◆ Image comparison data
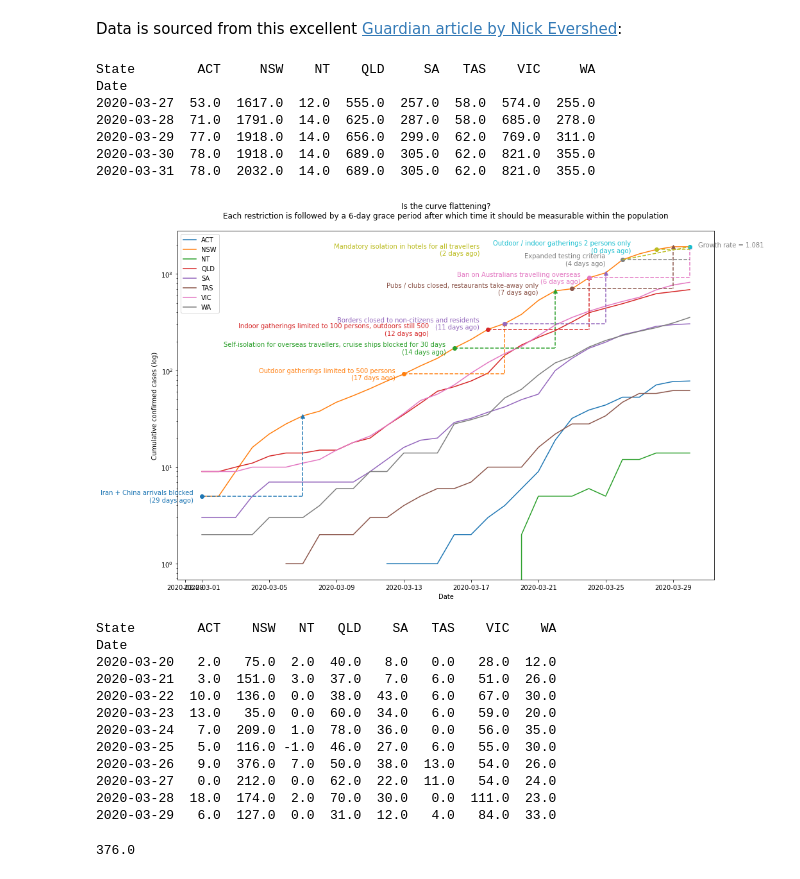
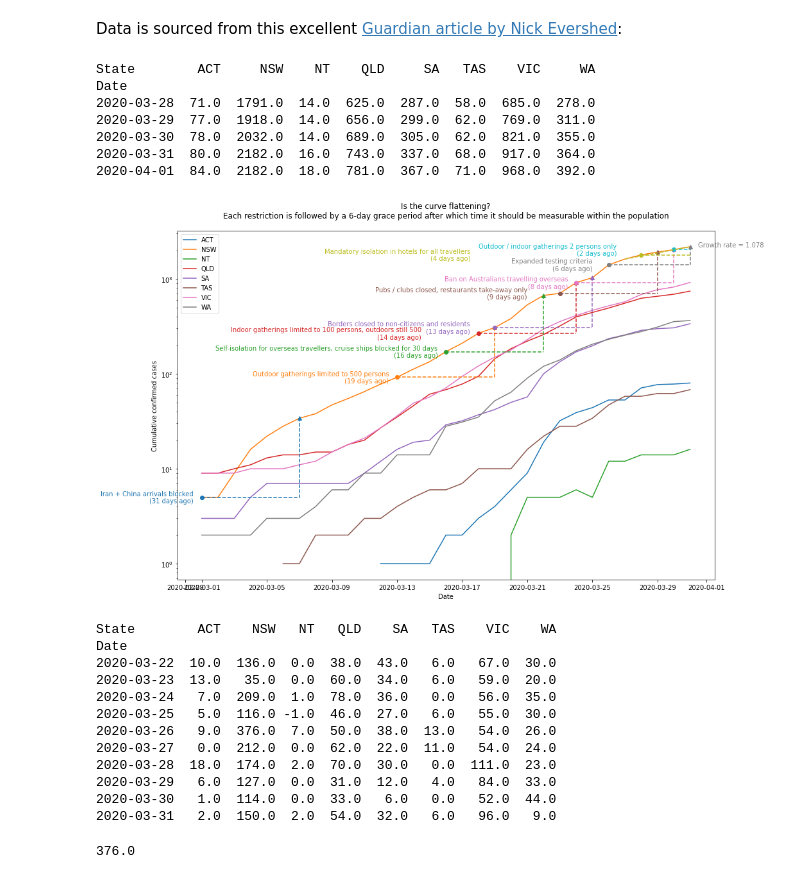
Before and after one commit to NuclearFishin/covid-19, a Jupyter notebook: COVID_19_analysis.ipynb, the cells around one changed output. Cells and saved outputs as stored; diff of their text form; code cells hidden in the pictures.

```diff
--- a/COVID_19_analysis.ipynb
+++ b/COVID_19_analysis.ipynb
@@ -38,7 +38,7 @@ base = pd.read_json('https://interactive.guim.co.uk/docsdata/1q5gdePANXci8enuiS4
 #@title Data loading / cleaning
 
 updates = base.sheets.updates
-updates_table = pd.io.json.json_normalize(updates)
+updates_table = pd.json_normalize(updates)
 
 # parse dates as datetimes
 updates_table['Date'] = pd.to_datetime(updates_table['Date'], format='%d/%m/%Y')
@@ -70,11 +70,11 @@ print(p.sort_values(by='Date')[-5:])
 # %% [output]
 State        ACT     NSW    NT    QLD     SA   TAS    VIC     WA
 Date
-2020-03-27  53.0  1617.0  12.0  555.0  257.0  58.0  574.0  255.0
 2020-03-28  71.0  1791.0  14.0  625.0  287.0  58.0  685.0  278.0
 2020-03-29  77.0  1918.0  14.0  656.0  299.0  62.0  769.0  311.0
-2020-03-30  78.0  1918.0  14.0  689.0  305.0  62.0  821.0  355.0
-2020-03-31  78.0  2032.0  14.0  689.0  305.0  62.0  821.0  355.0
+2020-03-30  78.0  2032.0  14.0  689.0  305.0  62.0  821.0  355.0
+2020-03-31  80.0  2182.0  16.0  743.0  337.0  68.0  917.0  364.0
+2020-04-01  84.0  2182.0  18.0  781.0  367.0  71.0  968.0  392.0
 # %%
 # Here are our highlighted restrictions, sourced from PMO Media Releases
 # They are my best guess at which restrictions are most significant
@@ -124,7 +124,7 @@ plt.title('Is the curve flattening?\n\
 Each restriction is followed by a {0}-day grace period after which \
 time it should be measurable within the population'.format(incubation_period), pad=20)
 plt.xlabel('Date')
-plt.ylabel('Cumulative confirmed cases (log)')
+plt.ylabel('Cumulative confirmed cases')
 
 # Plot each state's data
 for col in sample_data.columns:
@@ -154,34 +154,34 @@ for index, (date_str, action, *etc) in enumerate(highlights):
     if (days_ago >= incubation_period):
       # Grace period is over, add vertical line indicating end of the period
       plt.plot([date_end, date_end], [value_end, value_start], style_end, markevery=2, alpha=alpha)
 
     # Add the annotation, a little to the left of the start point
     offset_str = etc[0] if etc else '0 days'
     offset = pd.Timedelta(offset_str) # manual offset to minimise overlapping
     text_start = date_start + pd.Timedelta('-12 hours') + offset
     plt.text(text_start, value_start, action, horizontalalignment='right', verticalalignment='center', color=colour, alpha=alpha)
 
 # Let's add a growth rate, last 5 days
 growth_sample_days = 5
 compound = growth_sample_days - 1 # of days growth is compounded
 delay = 0 # delay in days for slow data
 range = sample_data[state_of_interest]
 range_start = range[-growth_sample_days -delay]
 range_start_date = range.index[-growth_sample_days -delay]
 range_end = range[-1 -delay]
 range_end_date = range.index[-1 -delay]
 growth = range_end / range_start
 daily_growth = growth ** (1 / compound)
 daily_growth = round(daily_growth, 3)
 
 plt.plot([range_start_date, range_end_date], [range_start, range_end], '--', markerfacecolor='gray')
 plt.text(range_end_date +  + pd.Timedelta('12 hours'), range_end, 'Growth rate = {0}'.format(daily_growth), color='gray')
 plt.legend(loc="upper left")
 plt.show()
 
 # NB: might be some warnings below, depending on how complete today's data is
 # %% [output]
-[figure, old version]
+[figure, new version]
 # %%
 # Can we calculate new cases by day? Another good rate-of-change measure
 
@@ -190,8 +190,6 @@ yesterday = sample_data.copy()
 yesterday.index = [i + pd.Timedelta('1 day') for i in yesterday.index]
 new_cases = sample_data - yesterday
 new_cases.index.name = 'Date'
-new_cases = new_cases[start_date:]
-new_cases = new_cases[:-1]
 
 if skip_today:
   new_cases = new_cases[:-1]
@@ -200,8 +198,6 @@ print(new_cases[-10:])
 # %% [output]
 State        ACT    NSW   NT   QLD    SA   TAS    VIC    WA
 Date
-2020-03-20   2.0   75.0  2.0  40.0   8.0   0.0   28.0  12.0
-2020-03-21   3.0  151.0  3.0  37.0   7.0   6.0   51.0  26.0
 2020-03-22  10.0  136.0  0.0  38.0  43.0   6.0   67.0  30.0
 2020-03-23  13.0   35.0  0.0  60.0  34.0   6.0   59.0  20.0
 2020-03-24   7.0  209.0  1.0  78.0  36.0   0.0   56.0  35.0
@@ -210,6 +206,8 @@ Date
 2020-03-27   0.0  212.0  0.0  62.0  22.0  11.0   54.0  24.0
 2020-03-28  18.0  174.0  2.0  70.0  30.0   0.0  111.0  23.0
 2020-03-29   6.0  127.0  0.0  31.0  12.0   4.0   84.0  33.0
+2020-03-30   1.0  114.0  0.0  33.0   6.0   0.0   52.0  44.0
+2020-03-31   2.0  150.0  2.0  54.0  32.0   6.0   96.0   9.0
 # %%
 # Hmm. Side note: It's worth noting that this value...
 print(new_cases['NSW']['2020-03-26'])
```
Also changed, not shown: parts of 2 cells of this notebook.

◆ Exercise
Would you copy each line above exactly as given, dropping any images?

◆ Your response
Before and after one commit to NuclearFishin/covid-19, a Jupyter notebook: COVID_19_analysis.ipynb, the cells around one changed output. Cells and saved outputs as stored; diff of their text form; code cells hidden in the pictures.

```diff
--- a/COVID_19_analysis.ipynb
+++ b/COVID_19_analysis.ipynb
@@ -38,7 +38,7 @@ base = pd.read_json('https://interactive.guim.co.uk/docsdata/1q5gdePANXci8enuiS4
 #@title Data loading / cleaning
 
 updates = base.sheets.updates
-updates_table = pd.io.json.json_normalize(updates)
+updates_table = pd.json_normalize(updates)
 
 # parse dates as datetimes
 updates_table['Date'] = pd.to_datetime(updates_table['Date'], format='%d/%m/%Y')
@@ -70,11 +70,11 @@ print(p.sort_values(by='Date')[-5:])
 # %% [output]
 State        ACT     NSW    NT    QLD     SA   TAS    VIC     WA
 Date
-2020-03-27  53.0  1617.0  12.0  555.0  257.0  58.0  574.0  255.0
 2020-03-28  71.0  1791.0  14.0  625.0  287.0  58.0  685.0  278.0
 2020-03-29  77.0  1918.0  14.0  656.0  299.0  62.0  769.0  311.0
-2020-03-30  78.0  1918.0  14.0  689.0  305.0  62.0  821.0  355.0
-2020-03-31  78.0  2032.0  14.0  689.0  305.0  62.0  821.0  355.0
+2020-03-30  78.0  2032.0  14.0  689.0  305.0  62.0  821.0  355.0
+2020-03-31  80.0  2182.0  16.0  743.0  337.0  68.0  917.0  364.0
+2020-04-01  84.0  2182.0  18.0  781.0  367.0  71.0  968.0  392.0
 # %%
 # Here are our highlighted restrictions, sourced from PMO Media Releases
 # They are my best guess at which restrictions are most significant
@@ -124,7 +124,7 @@ plt.title('Is the curve flattening?\n\
 Each restriction is followed by a {0}-day grace period after which \
 time it should be measurable within the population'.format(incubation_period), pad=20)
 plt.xlabel('Date')
-plt.ylabel('Cumulative confirmed cases (log)')
+plt.ylabel('Cumulative confirmed cases')
 
 # Plot each state's data
 for col in sample_data.columns:
@@ -154,34 +154,34 @@ for index, (date_str, action, *etc) in enumerate(highlights):
     if (days_ago >= incubation_period):
       # Grace period is over, add vertical line indicating end of the period
       plt.plot([date_end, date_end], [value_end, value_start], style_end, markevery=2, alpha=alpha)
 
     # Add the annotation, a little to the left of the start point
     offset_str = etc[0] if etc else '0 days'
     offset = pd.Timedelta(offset_str) # manual offset to minimise overlapping
     text_start = date_start + pd.Timedelta('-12 hours') + offset
     plt.text(text_start, value_start, action, horizontalalignment='right', verticalalignment='center', color=colour, alpha=alpha)
 
 # Let's add a growth rate, last 5 days
 growth_sample_days = 5
 compound = growth_sample_days - 1 # of days growth is compounded
 delay = 0 # delay in days for slow data
 range = sample_data[state_of_interest]
 range_start = range[-growth_sample_days -delay]
 range_start_date = range.index[-growth_sample_days -delay]
 range_end = range[-1 -delay]
 range_end_date = range.index[-1 -delay]
 growth = range_end / range_start
 daily_growth = growth ** (1 / compound)
 daily_growth = round(daily_growth, 3)
 
 plt.plot([range_start_date, range_end_date], [range_start, range_end], '--', markerfacecolor='gray')
 plt.text(range_end_date +  + pd.Timedelta('12 hours'), range_end, 'Growth rate = {0}'.format(daily_growth), color='gray')
 plt.legend(loc="upper left")
 plt.show()
 
 # NB: might be some warnings below, depending on how complete today's data is
 # %% [output]
-[figure, old version]
+[figure, new version]
 # %%
 # Can we calculate new cases by day? Another good rate-of-change measure
 
@@ -190,8 +190,6 @@ yesterday = sample_data.copy()
 yesterday.index = [i + pd.Timedelta('1 day') for i in yesterday.index]
 new_cases = sample_data - yesterday
 new_cases.index.name = 'Date'
-new_cases = new_cases[start_date:]
-new_cases = new_cases[:-1]
 
 if skip_today:
   new_cases = new_cases[:-1]
@@ -200,8 +198,6 @@ print(new_cases[-10:])
 # %% [output]
 State        ACT    NSW   NT   QLD    SA   TAS    VIC    WA
 Date
-2020-03-20   2.0   75.0  2.0  40.0   8.0   0.0   28.0  12.0
-2020-03-21   3.0  151.0  3.0  37.0   7.0   6.0   51.0  26.0
 2020-03-22  10.0  136.0  0.0  38.0  43.0   6.0   67.0  30.0
 2020-03-23  13.0   35.0  0.0  60.0  34.0   6.0   59.0  20.0
 2020-03-24   7.0  209.0  1.0  78.0  36.0   0.0   56.0  35.0
@@ -210,6 +206,8 @@ Date
 2020-03-27   0.0  212.0  0.0  62.0  22.0  11.0   54.0  24.0
 2020-03-28  18.0  174.0  2.0  70.0  30.0   0.0  111.0  23.0
 2020-03-29   6.0  127.0  0.0  31.0  12.0   4.0   84.0  33.0
+2020-03-30   1.0  114.0  0.0  33.0   6.0   0.0   52.0  44.0
+2020-03-31   2.0  150.0  2.0  54.0  32.0   6.0   96.0   9.0
 # %%
 # Hmm. Side note: It's worth noting that this value...
 print(new_cases['NSW']['2020-03-26'])
```
Also changed, not shown: parts of 2 cells of this notebook.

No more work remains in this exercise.